▶ Content revision data:
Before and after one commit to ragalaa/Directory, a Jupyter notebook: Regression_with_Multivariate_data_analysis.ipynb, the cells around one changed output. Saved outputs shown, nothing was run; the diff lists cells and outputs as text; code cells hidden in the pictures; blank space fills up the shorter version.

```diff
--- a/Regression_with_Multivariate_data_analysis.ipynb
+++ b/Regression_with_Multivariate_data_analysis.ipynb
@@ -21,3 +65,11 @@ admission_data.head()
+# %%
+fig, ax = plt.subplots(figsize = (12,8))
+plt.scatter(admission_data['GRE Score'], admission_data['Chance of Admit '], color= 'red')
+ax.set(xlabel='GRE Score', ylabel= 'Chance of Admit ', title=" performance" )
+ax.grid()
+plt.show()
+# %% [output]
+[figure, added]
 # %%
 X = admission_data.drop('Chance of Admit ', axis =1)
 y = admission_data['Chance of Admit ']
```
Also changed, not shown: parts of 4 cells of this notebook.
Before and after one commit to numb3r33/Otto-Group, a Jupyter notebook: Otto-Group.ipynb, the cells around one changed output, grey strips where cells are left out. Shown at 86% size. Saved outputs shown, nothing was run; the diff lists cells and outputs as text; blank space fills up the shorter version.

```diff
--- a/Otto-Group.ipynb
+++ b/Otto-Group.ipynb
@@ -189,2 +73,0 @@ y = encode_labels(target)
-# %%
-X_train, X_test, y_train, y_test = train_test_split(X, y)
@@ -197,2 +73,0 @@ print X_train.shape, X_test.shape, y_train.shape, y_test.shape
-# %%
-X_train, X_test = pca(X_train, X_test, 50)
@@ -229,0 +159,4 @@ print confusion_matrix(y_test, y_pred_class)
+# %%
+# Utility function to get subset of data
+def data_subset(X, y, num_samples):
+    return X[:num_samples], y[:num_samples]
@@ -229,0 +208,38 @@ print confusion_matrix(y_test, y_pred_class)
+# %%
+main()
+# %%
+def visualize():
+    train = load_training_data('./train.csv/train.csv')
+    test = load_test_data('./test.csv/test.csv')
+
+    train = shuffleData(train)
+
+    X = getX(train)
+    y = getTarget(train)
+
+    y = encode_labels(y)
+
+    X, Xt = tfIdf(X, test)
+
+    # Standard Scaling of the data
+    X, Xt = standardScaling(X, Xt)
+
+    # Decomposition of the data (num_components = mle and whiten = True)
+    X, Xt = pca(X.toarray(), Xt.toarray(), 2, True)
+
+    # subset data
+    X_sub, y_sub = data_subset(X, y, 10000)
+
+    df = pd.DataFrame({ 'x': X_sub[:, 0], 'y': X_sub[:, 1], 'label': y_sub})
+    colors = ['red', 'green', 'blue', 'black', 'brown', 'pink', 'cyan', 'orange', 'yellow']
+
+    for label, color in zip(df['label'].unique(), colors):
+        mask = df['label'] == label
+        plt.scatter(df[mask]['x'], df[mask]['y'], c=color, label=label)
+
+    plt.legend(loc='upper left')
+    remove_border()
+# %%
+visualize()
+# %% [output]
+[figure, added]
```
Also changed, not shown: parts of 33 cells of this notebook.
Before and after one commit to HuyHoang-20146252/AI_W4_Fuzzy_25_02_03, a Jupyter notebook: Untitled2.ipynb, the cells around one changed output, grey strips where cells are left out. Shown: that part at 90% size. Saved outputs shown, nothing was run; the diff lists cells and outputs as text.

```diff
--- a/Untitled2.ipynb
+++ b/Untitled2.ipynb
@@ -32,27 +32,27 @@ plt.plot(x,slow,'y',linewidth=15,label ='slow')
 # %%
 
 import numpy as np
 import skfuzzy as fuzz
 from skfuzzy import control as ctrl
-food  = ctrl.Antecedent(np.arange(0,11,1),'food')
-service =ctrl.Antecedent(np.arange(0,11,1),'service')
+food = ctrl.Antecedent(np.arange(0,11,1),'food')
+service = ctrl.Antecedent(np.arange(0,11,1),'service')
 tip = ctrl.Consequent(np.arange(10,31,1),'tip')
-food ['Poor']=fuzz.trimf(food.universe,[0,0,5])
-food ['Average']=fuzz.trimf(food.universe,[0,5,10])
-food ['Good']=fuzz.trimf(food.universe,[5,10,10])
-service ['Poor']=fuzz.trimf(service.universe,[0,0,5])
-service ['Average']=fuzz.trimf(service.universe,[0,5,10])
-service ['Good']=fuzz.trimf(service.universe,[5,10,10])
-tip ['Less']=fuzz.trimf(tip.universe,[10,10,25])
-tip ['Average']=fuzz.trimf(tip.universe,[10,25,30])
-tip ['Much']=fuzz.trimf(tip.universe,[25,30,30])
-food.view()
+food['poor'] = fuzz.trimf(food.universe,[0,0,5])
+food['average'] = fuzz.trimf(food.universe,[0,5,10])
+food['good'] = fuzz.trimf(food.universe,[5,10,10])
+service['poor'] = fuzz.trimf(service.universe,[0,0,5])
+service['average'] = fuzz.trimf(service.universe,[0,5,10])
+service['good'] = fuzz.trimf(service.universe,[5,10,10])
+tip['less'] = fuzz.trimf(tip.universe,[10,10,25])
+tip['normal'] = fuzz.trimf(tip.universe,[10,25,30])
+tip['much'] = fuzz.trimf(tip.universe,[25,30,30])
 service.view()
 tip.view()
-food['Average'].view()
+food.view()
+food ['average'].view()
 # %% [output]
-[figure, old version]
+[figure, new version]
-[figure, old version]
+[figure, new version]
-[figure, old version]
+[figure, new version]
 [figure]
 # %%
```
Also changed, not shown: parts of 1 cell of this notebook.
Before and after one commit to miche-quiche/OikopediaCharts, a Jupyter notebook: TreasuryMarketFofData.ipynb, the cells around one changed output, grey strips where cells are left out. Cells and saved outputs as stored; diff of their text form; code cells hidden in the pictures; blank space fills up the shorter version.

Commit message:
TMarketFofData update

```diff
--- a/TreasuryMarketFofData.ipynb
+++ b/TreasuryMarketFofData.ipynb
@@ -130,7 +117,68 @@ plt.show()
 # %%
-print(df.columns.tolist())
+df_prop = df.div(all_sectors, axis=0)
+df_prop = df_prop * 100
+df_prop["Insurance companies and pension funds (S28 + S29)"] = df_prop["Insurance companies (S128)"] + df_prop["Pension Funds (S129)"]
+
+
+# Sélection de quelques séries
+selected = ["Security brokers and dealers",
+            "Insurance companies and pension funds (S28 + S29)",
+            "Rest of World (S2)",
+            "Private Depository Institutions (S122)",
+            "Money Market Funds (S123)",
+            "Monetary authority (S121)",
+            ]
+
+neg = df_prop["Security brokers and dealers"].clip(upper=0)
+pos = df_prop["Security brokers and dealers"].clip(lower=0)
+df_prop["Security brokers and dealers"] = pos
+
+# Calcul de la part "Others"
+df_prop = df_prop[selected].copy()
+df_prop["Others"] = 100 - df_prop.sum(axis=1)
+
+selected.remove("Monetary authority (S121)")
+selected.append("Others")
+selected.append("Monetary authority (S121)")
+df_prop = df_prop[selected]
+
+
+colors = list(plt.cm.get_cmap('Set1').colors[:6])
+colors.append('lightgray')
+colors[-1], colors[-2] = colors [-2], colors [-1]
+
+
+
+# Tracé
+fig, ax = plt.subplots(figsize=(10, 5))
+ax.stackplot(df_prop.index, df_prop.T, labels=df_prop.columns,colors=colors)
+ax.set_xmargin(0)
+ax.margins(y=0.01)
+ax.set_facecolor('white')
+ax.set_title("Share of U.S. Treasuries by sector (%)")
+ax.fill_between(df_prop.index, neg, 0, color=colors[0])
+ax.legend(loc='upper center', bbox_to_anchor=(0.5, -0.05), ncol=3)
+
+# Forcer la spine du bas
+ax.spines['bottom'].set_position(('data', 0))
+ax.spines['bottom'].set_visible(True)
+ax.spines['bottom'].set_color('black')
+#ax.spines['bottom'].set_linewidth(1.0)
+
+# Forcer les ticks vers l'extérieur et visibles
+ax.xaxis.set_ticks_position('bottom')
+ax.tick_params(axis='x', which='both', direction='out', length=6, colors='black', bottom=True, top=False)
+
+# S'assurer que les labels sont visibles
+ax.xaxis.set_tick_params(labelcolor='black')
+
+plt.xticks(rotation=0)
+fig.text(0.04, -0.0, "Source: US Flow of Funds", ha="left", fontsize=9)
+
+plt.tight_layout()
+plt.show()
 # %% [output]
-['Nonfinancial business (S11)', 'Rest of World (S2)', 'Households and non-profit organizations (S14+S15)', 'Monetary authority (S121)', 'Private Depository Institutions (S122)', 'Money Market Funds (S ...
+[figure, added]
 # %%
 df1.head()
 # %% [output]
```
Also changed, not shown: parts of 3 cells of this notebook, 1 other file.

▶ WORK TASK:
Whenever a line in the entries holds the word "text", copy that line.

▶ WRITTEN ANSWER:
Before and after one commit to ragalaa/Directory, a Jupyter notebook: Regression_with_Multivariate_data_analysis.ipynb, the cells around one changed output. Saved outputs shown, nothing was run; the diff lists cells and outputs as text; code cells hidden in the pictures; blank space fills up the shorter version.
Before and after one commit to numb3r33/Otto-Group, a Jupyter notebook: Otto-Group.ipynb, the cells around one changed output, grey strips where cells are left out. Shown at 86% size. Saved outputs shown, nothing was run; the diff lists cells and outputs as text; blank space fills up the shorter version.
Before and after one commit to HuyHoang-20146252/AI_W4_Fuzzy_25_02_03, a Jupyter notebook: Untitled2.ipynb, the cells around one changed output, grey strips where cells are left out. Shown: that part at 90% size. Saved outputs shown, nothing was run; the diff lists cells and outputs as text.
Before and after one commit to miche-quiche/OikopediaCharts, a Jupyter notebook: TreasuryMarketFofData.ipynb, the cells around one changed output, grey strips where cells are left out. Cells and saved outputs as stored; diff of their text form; code cells hidden in the pictures; blank space fills up the shorter version.
+fig.text(0.04, -0.0, "Source: US Flow of Funds", ha="left", fontsize=9)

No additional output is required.